According to the New York Times, “The new rights fee basically doubles the annual cost of NBC’s current, three-year $250 million contract — but its willingness to do so was an acknowledgment of how the globally popular league has come to redefine NBC’s sports cable network, NBCSN, and also of the value NBC sees in Americans’ growing appetite for top-shelf European soccer.”
You mean European FOOTBALL. Anyway…
NBCSN is well aware of the fervor that takes place during each match, especially crucial ones like Sunday’s battle between Arsenal and Leicester City. When Arsenal’s striker, Danny Welbeck, who had been on the injury list since April of 2015, scored the crucial winning point in literally, the last few seconds of the match, videos of Arsenal fans going wild flooded Twitter, and NBC tapped that content to include in their Halftime postgame review.
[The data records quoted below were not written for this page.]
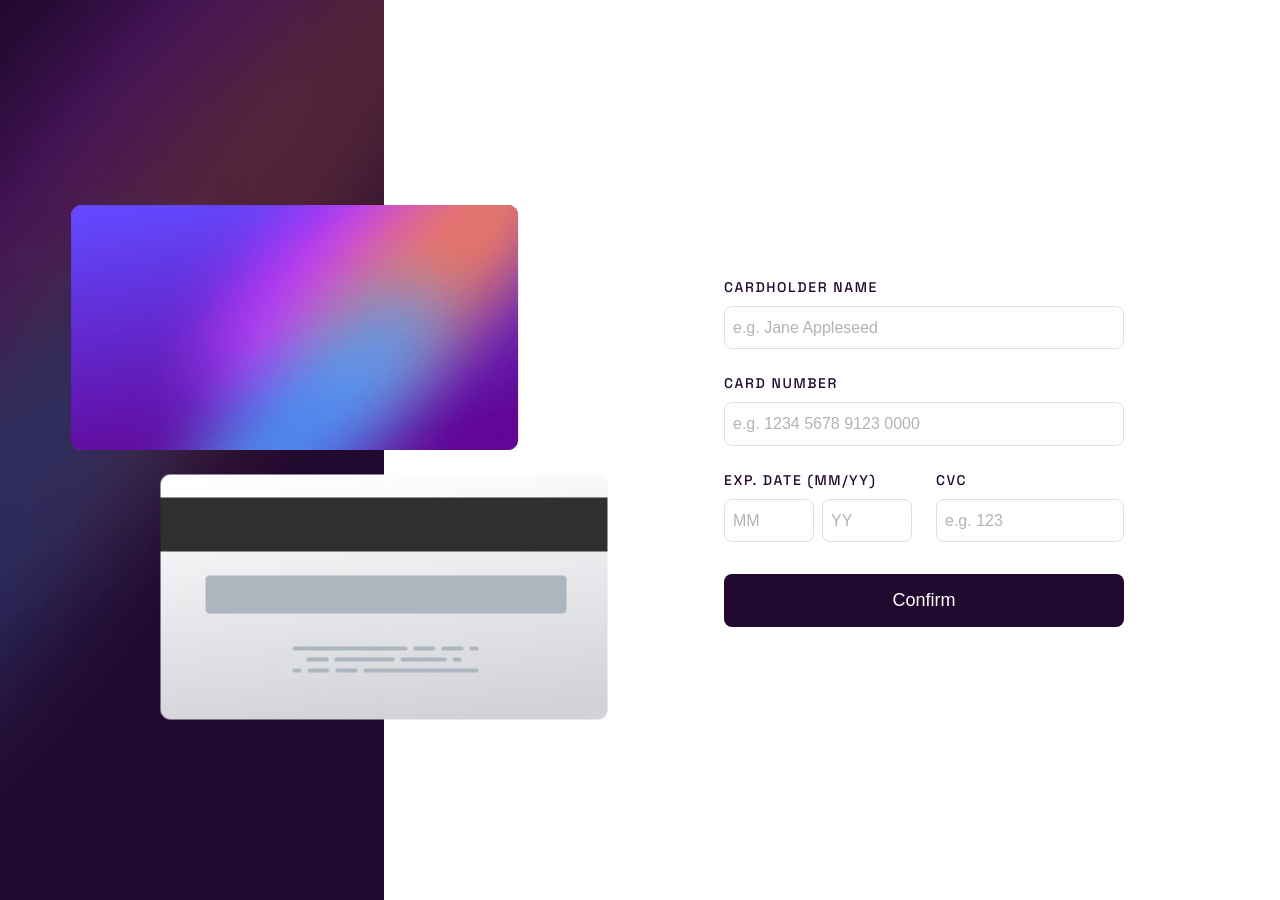
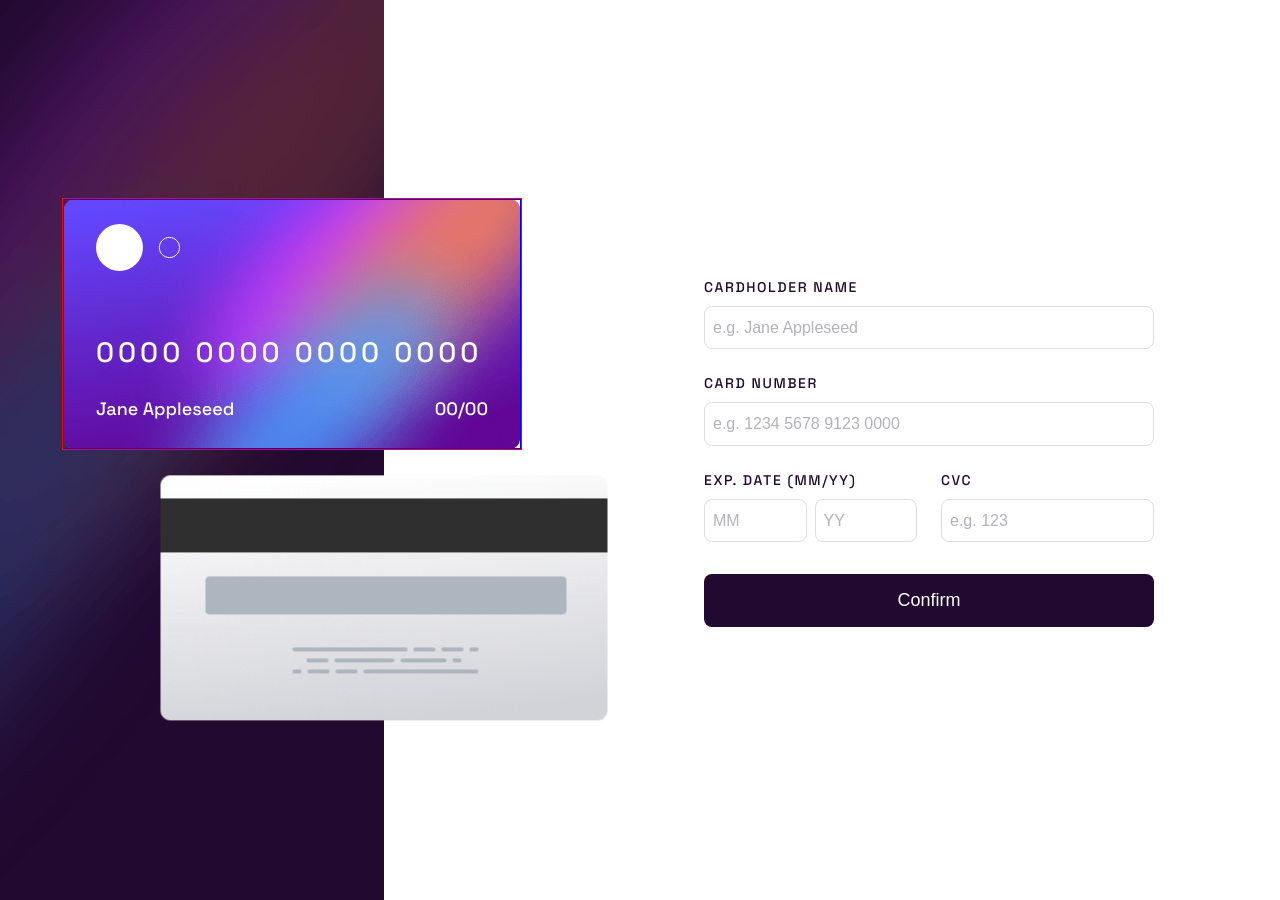
Before and after one commit to capelaum/card-form, a Next.js app: page / in a window 1280 px wide. Built offline with nearby package versions, Linux system fonts and the light colour scheme.

Commit message:
✨ card front content

```diff
--- /dev/null
+++ b/src/components/Text/index.tsx
@@ -0,0 +1,36 @@
+import { styled } from '@/styles/stitches.config'
+import { type ComponentProps, type ElementType } from 'react'
+
+export interface TextProps extends ComponentProps<typeof Text> {
+  as?: ElementType
+}
+
+export const Text = styled('span', {
+  fontFamily: '$default',
+  lineHeight: '$base',
+
+  variants: {
+    size: {
+      xs: { fontSize: '$xs' },
+      sm: { fontSize: '$sm' },
+      md: { fontSize: '$md' },
+      lg: { fontSize: '$lg' },
+      xl: { fontSize: '$xl' },
+      '2xl': { fontSize: '$2xl' },
+      '3xl': { fontSize: '1.75rem' },
+    },
+
+    weight: {
+      regular: { fontWeight: '$regular' },
+      medium: { fontWeight: '$medium' },
+      bold: { fontWeight: '$bold' },
+    },
+  },
+
+  defaultVariants: {
+    size: 'md',
+    weight: 'normal',
+  },
+})
+
+Text.displayName = 'Text'
--- a/src/pages/index.tsx
+++ b/src/pages/index.tsx
@@ -1,12 +1,18 @@
-import { BgDesktop, BgMobile, CardBack, CardFront } from '@/assets'
+import { BgDesktop, BgMobile, CardBack, CardLogo } from '@/assets'
 import { Button } from '@/components/Button'
 import { Label } from '@/components/Label'
+import { Text } from '@/components/Text'
 import { TextInput } from '@/components/TextInput'
 import {
   BgImage,
   BgMobileImage,
-  CardBackImage,
-  CardFrontImage,
+  CardBackWrapper,
+  CardContent,
+  CardDetails,
+  CardFrontWrapper,
+  CardInfo,
+  CardLogoImage,
+  CardNumber,
   DateField,
   DateInputs,
   FormRow,
@@ -14,6 +20,7 @@ import {
   HomeWrapper,
 } from '@/styles/home'
 import Head from 'next/head'
+import Image from 'next/image'
 
 export default function Home() {
   return (
@@ -29,15 +36,27 @@ export default function Home() {
           alt="Background with a violet gray gradient"
         />
 
-        <CardFrontImage
-          src={CardFront}
-          alt="Front of a credit card with a purple gradient"
-        />
+        <CardFrontWrapper>
+          <CardContent>
+            <CardLogoImage src={CardLogo} alt="Card Logo" />
 
-        <CardBackImage
-          src={CardBack}
-          alt="Front of a credit card with a purple gradient"
-        />
+            <CardDetails>
+              <CardNumber size="3xl">0000 0000 0000 0000</CardNumber>
+
+              <CardInfo>
+                <Text size="lg">Jane Appleseed</Text>
+                <Text size="lg">00/00</Text>
+              </CardInfo>
+            </CardDetails>
+          </CardContent>
+        </CardFrontWrapper>
+
+        <CardBackWrapper>
+          <Image
+            src={CardBack}
+            alt="Front of a credit card with a purple gradient"
+          />
+        </CardBackWrapper>
 
         <FormWrapper>
           <TextInput
--- a/src/styles/home.ts
+++ b/src/styles/home.ts
@@ -1,3 +1,5 @@
+import { CardFront } from '@/assets'
+import { Text } from '@/components/Text'
 import Image from 'next/image'
 import { styled } from './stitches.config'
 
@@ -9,6 +11,7 @@ export const HomeWrapper = styled('main', {
 
   '@media(max-width: 1200px)': {
     flexDirection: 'column',
+    alignItems: 'center',
   },
 })
 
@@ -33,12 +36,28 @@ export const BgMobileImage = styled(Image, {
   },
 })
 
-export const CardFrontImage = styled(Image, {
+export const CardFrontWrapper = styled('div', {
   position: 'absolute',
   top: '50%',
   left: '30%',
   transform: 'translate(-70%, -100%)',
   zIndex: 1,
+
+  color: '$white',
+
+  border: '1px solid red',
+
+  width: 460,
+  height: 252,
+
+  display: 'flex',
+  justifyContent: 'center',
+  alignItems: 'center',
+
+  backgroundSize: 'contain',
+  backgroundPosition: 'center',
+  backgroundRepeat: 'no-repeat',
+  backgroundImage: `url(${CardFront.src})`,
 
   '@media(max-width: 1200px)': {
     left: '50%',
@@ -50,7 +69,48 @@ export const CardFrontImage = styled(Image, {
   },
 })
 
-export const CardBackImage = styled(Image, {
+export const CardFrontImage = styled(Image, {
+  width: '100%',
+  height: '100%',
+  objectFit: 'cover',
+})
+
+export const CardLogoImage = styled(Image, {})
+
+export const CardContent = styled('div', {
+  position: 'absolute',
+  zIndex: 1,
+  pading: 0,
+
+  border: '1px solid blue',
+
+  width: '100%',
+  height: '100%',
+  padding: '$6 $8',
+
+  display: 'flex',
+  flexDirection: 'column',
+  justifyContent: 'space-between',
+})
+
+export const CardDetails = styled('div', {
+  width: '100%',
+  display: 'flex',
+  flexDirection: 'column',
+  gap: '$5',
+})
+
+export const CardNumber = styled(Text, {
+  letterSpacing: '0.25rem',
+})
+
+export const CardInfo = styled('div', {
+  width: '100%',
+  display: 'flex',
+  justifyContent: 'space-between',
+})
+
+export const CardBackWrapper = styled('div', {
   position: 'absolute',
   top: '50%',
   left: '30%',
@@ -58,7 +118,7 @@ export const CardBackImage = styled(Image, {
 
   '@media(max-width: 1200px)': {
     left: '50%',
-    top: 32,
+    top: 40,
     transform: 'translate(-45%, -20%) scale(0.65)',
   },
 
@@ -73,9 +133,9 @@ export const FormWrapper = styled('form', {
   justifyContent: 'center',
   gap: '$5',
   margin: '$10 $5',
-  marginLeft: 340,
+  marginLeft: 320,
 
-  maxWidth: '400px',
+  maxWidth: 450,
 
   button: {
     marginTop: '$3',
@@ -83,10 +143,8 @@ export const FormWrapper = styled('form', {
 
   '@media(max-width: 1200px)': {
     margin: 0,
-    width: '100%',
-    maxWidth: '100%',
     padding: '$8 $5',
-    marginTop: 64,
+    marginTop: 48,
   },
 })
 
```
— NBC Sports Soccer (@NBCSportsSoccer) February 14, 2016
The NBCSN contract renewal comes at a time when the Premier League is set to go sponsor free. Barclays, who’s held a sponsorship contract that began in 2001, did not renew a deal with the league, and that contract ends with the current 2015-16 season. At this point, the league, which introduced its new branded logo and colors, void of any sponsorship inclusion, may have the financial freedom to go solo. NBCSN wasn’t the only broacaster shelling out cash. Sky and BT Sport also paid a record £5.1 billion for TV rights as of the beginning of this 2016 season. Even so, Premier League chief executive Richard Scudamore is said to be looking for a new sponsorship deal for the 2016-17 season and forward.
Although Mark Lazarus, chairman of the NBC Sports Group, told the New York Times that the NBC deal with the Premier League was not yet profitable, especially with the new, more expensive contract, “We look at it for what it does for our portfolio from all our revenue streams: advertising, affiliate deals, digital monetization.” With thousands of Premier League matches over the next six years and hundreds of hours of related and original programming, this British sport has become a crucial piece of the American broadcaster’s long-term power play.
When it comes to digital and livestreaming football, I’m personally hoping NBCSN saved some budget dollars to improve their NBC Sports Live Extra platform and app, which hasn’t had a truly decent upgrade for far too long. It’s left many a fan frustrated with that spinning wheel and freezing streams, and if you miss a last-second score by Welbeck, there’s no telling what you may do. As the cord cutting and content streaming space gets more crowded, including Dish’s Sling platform gaining ground, the state of digital mediocrity isn’t going to cut it in the long term.
At SXSW last year, NBCSN took over the Four Seasons as part of the SXsports programming, including a featured broadcast of Men in Blazers. If they do it again this year, what better time to introduced a “New and Improved” NBC Sports Live Extra. Hint, hint.
In the meantime, it’s “Good, good, good to be, good to be a Gooner!”